Sometime beginning in the 1840's or 50's, beer began to surpass cider in America. Partly it reflects the migration from farms to cities that gathered pace in the years following the civil war, and new immigrants from central Europe who brought with them traditions of beer brewing. The temperance movement played a part as well. Many cider orchards were destroyed during prohibition, and by the time the ban was lifted, beer displaced cider almost completely. By the 1960's, while there was still some home made cider being enjoyed in some rural parts of Maine and New England, the commercial market for cider totaled scarcely 200,000 gallons per year, compared to nearly 100 million gallons a century before.

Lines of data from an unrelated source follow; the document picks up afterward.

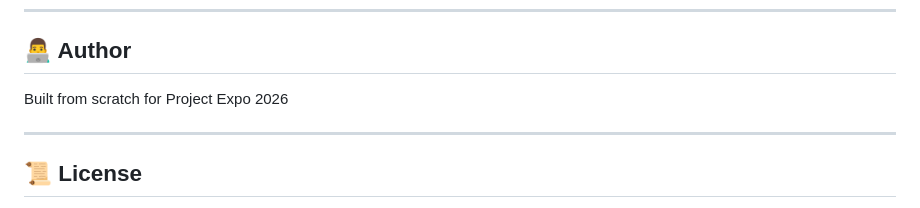
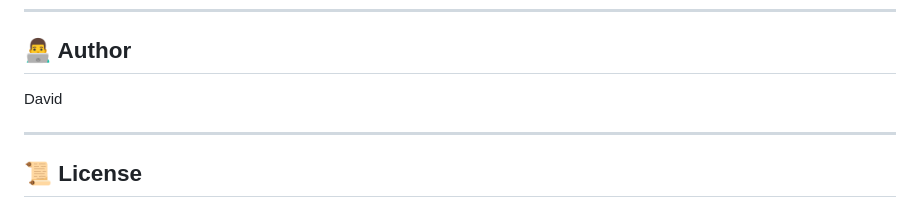
Before and after one commit to D8v1d777/Phantom, a Markdown page: README.md, the part around the change. Rendered like a GitHub page.

Commit message:
Update author information in README.md

```diff
--- a/README.md
+++ b/README.md
@@ -116,7 +116,7 @@ Modified Pixel:   [R: 10101100] [G: 11010011] [B: 00111101]
 
 ## 👨‍💻 Author
 
-Built from scratch for Project Expo 2026
+David
 
 ---
 
```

In recent years, cider has begun to make a comeback in Maine and elsewhere. Long forgotten cider apple varietals such as Harrison and Kingston Black and Northern Spy and Newtown Pippin have been rediscovered and replanted. As more folks become interested in simpler, more wholesome foods made from locally sourced ingredients, cider is gaining in popularity. There have been a few commercially successful ciders which are much sweeter than traditional ciders, but slowly and surely consumers are finding their way back to the real thing.
Apples grow well in many parts of America, but many observers believe that nowhere do they thrive as well as in Maine. To this day, drive down nearly any country road in the middle of the state in the fall, and you'll find apple trees dotting the roadside. Sometimes they are planted, but more often they grow by chance...either from an apple core thrown out the window of a passing vehicle, or else courtesy of the digestive tract of a wandering deer. No one quite knows why apples like the Maine climate so much, but there is one theory that we like:
Apples came west to Europe (and eventually to America) by way of travels along the Silk Road, which was a series of trading routes extending from southern Europe and the Middle East all the way across to central and east Asia during the Middle Ages. One stop along the route was Almaty, in modern day Kazakhstan. Almaty means, literally, "Father of Apples," and it is the birthplace of Malus sieversii, the species which is the parent of all modern apples. Almaty is at the 44th latitude, as is Albion, Maine, and the two have very similar climates...harsh winters, wet springs, mild summers. Perhaps the apple recognizes Maine as its home away from home?